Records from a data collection
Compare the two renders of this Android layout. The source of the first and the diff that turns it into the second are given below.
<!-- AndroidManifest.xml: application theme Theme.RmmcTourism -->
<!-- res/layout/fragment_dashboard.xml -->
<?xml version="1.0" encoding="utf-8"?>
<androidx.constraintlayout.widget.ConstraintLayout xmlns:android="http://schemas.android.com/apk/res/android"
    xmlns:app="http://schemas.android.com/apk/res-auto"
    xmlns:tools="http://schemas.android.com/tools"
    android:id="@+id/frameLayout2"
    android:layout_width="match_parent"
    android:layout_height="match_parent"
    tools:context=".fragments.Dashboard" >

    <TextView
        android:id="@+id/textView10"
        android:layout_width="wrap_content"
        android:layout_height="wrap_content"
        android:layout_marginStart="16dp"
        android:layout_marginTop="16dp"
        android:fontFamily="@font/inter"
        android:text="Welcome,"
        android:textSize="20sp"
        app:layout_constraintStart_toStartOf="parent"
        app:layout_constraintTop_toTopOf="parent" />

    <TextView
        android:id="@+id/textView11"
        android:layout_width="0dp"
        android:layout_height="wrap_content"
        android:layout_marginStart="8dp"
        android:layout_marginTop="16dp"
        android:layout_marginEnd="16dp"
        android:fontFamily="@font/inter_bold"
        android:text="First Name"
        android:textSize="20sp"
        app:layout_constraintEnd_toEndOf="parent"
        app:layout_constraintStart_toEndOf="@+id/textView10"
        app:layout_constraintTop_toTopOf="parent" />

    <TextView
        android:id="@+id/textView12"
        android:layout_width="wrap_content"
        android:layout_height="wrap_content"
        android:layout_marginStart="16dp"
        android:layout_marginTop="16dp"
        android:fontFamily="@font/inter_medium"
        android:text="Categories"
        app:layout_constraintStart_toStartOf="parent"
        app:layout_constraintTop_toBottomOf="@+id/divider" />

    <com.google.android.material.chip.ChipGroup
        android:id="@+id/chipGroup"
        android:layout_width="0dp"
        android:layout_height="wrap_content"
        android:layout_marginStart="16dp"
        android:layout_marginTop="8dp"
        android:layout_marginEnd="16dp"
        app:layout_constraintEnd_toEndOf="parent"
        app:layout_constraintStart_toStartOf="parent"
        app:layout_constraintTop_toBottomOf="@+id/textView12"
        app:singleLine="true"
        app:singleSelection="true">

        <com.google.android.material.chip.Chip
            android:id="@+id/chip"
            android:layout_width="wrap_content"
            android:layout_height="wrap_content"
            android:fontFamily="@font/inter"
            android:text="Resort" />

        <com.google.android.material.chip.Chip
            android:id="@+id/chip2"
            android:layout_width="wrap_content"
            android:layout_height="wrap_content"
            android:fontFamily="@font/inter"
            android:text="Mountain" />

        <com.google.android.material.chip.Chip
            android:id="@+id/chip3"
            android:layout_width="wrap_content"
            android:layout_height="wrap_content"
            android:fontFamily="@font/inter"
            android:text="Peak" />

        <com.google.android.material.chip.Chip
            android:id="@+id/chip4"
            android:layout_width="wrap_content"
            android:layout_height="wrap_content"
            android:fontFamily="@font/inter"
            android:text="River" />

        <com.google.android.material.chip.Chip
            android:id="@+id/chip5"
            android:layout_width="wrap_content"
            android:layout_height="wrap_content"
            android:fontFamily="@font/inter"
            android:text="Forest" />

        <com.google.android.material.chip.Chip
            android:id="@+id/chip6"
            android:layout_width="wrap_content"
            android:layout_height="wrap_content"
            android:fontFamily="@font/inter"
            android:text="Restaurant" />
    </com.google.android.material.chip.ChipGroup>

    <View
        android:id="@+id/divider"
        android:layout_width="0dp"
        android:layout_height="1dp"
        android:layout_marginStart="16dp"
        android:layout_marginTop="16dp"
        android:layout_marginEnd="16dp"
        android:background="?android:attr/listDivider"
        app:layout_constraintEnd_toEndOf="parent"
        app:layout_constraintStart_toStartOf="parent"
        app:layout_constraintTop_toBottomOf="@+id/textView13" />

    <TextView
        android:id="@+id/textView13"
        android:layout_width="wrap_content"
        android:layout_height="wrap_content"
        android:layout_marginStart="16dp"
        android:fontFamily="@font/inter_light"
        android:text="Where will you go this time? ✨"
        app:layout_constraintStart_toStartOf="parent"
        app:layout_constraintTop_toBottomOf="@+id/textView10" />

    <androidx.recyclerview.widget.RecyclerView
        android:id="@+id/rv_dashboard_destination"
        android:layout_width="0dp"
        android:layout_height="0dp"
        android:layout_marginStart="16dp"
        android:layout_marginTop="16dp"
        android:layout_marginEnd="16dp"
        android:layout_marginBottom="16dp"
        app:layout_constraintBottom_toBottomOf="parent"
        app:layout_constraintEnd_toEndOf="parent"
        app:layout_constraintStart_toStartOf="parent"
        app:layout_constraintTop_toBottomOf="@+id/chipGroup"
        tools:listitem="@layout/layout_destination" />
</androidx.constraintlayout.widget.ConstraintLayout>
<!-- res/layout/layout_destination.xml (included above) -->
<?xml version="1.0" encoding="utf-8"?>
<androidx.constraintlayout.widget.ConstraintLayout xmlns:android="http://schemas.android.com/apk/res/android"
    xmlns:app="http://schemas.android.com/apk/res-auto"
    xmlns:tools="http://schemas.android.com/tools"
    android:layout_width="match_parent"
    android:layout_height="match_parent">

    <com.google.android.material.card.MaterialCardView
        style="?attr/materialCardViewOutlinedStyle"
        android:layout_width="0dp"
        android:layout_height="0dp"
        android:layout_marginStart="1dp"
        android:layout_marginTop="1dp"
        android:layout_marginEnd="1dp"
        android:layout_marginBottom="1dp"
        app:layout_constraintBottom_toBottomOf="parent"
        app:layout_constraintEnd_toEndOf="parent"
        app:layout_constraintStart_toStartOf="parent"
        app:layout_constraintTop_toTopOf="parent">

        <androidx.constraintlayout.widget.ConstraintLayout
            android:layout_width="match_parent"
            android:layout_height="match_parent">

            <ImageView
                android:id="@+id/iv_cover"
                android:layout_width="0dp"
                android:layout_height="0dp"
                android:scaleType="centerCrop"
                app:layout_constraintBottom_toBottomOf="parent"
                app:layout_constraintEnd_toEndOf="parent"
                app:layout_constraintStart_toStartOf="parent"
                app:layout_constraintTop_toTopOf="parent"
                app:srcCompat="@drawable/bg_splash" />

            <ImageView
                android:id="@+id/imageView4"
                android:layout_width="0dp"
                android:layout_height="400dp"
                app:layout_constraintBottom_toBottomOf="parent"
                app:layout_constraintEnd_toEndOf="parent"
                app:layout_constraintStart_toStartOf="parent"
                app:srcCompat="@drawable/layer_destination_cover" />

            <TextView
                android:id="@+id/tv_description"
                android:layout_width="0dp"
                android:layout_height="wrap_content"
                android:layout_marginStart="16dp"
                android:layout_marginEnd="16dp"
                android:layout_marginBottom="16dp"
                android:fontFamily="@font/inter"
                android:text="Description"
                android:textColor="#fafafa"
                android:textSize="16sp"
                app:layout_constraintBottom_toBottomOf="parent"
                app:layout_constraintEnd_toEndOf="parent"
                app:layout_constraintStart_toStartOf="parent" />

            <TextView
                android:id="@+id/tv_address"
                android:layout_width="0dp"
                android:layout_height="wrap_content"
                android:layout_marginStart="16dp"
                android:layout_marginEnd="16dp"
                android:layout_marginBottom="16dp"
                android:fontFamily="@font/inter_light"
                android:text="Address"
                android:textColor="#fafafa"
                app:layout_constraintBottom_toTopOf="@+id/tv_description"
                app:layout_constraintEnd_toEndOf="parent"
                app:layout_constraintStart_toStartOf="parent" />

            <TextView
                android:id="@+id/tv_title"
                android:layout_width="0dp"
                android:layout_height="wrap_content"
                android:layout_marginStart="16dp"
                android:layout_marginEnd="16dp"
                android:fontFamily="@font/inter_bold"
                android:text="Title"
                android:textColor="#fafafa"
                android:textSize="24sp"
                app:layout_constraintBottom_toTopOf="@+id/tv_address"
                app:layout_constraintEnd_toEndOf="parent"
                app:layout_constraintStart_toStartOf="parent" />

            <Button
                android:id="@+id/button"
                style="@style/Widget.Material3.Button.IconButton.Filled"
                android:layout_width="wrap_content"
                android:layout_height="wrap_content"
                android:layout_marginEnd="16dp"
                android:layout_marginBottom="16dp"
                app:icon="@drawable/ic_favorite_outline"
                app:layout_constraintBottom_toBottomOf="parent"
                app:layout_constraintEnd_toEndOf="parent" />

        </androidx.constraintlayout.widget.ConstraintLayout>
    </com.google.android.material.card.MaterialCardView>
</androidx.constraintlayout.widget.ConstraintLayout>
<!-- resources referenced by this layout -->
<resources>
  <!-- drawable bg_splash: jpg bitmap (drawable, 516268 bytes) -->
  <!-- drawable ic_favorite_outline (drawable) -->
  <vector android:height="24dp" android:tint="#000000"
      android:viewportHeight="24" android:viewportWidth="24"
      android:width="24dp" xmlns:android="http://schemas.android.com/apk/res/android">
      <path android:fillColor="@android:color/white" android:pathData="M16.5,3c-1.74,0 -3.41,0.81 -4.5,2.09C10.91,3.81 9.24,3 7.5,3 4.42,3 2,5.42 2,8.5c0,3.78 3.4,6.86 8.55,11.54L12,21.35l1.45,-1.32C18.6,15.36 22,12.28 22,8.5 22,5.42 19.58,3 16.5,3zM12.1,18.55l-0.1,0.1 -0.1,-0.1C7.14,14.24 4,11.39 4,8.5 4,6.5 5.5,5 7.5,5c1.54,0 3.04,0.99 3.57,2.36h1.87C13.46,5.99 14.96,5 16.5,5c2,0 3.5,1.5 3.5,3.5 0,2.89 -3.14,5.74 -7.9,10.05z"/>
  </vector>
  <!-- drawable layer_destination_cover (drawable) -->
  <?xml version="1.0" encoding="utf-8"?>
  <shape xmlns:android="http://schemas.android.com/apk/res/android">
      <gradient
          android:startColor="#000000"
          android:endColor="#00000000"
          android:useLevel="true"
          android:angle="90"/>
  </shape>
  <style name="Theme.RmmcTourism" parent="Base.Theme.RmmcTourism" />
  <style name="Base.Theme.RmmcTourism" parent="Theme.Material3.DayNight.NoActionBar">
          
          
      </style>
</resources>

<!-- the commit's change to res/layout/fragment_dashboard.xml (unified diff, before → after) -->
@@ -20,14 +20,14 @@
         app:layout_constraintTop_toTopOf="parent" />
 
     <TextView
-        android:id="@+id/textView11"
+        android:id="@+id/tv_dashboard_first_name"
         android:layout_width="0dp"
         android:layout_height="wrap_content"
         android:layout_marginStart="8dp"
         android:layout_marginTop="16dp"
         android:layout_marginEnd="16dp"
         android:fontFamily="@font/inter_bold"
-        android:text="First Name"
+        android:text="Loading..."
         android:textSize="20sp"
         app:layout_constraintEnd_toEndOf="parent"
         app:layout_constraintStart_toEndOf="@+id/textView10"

## Problem details
Report all lines in the records that include the string "androidx".

## Response area
<androidx.constraintlayout.widget.ConstraintLayout xmlns:android="http://schemas.android.com/apk/res/android"
    <androidx.recyclerview.widget.RecyclerView
</androidx.constraintlayout.widget.ConstraintLayout>
<androidx.constraintlayout.widget.ConstraintLayout xmlns:android="http://schemas.android.com/apk/res/android"
        <androidx.constraintlayout.widget.ConstraintLayout
        </androidx.constraintlayout.widget.ConstraintLayout>
</androidx.constraintlayout.widget.ConstraintLayout>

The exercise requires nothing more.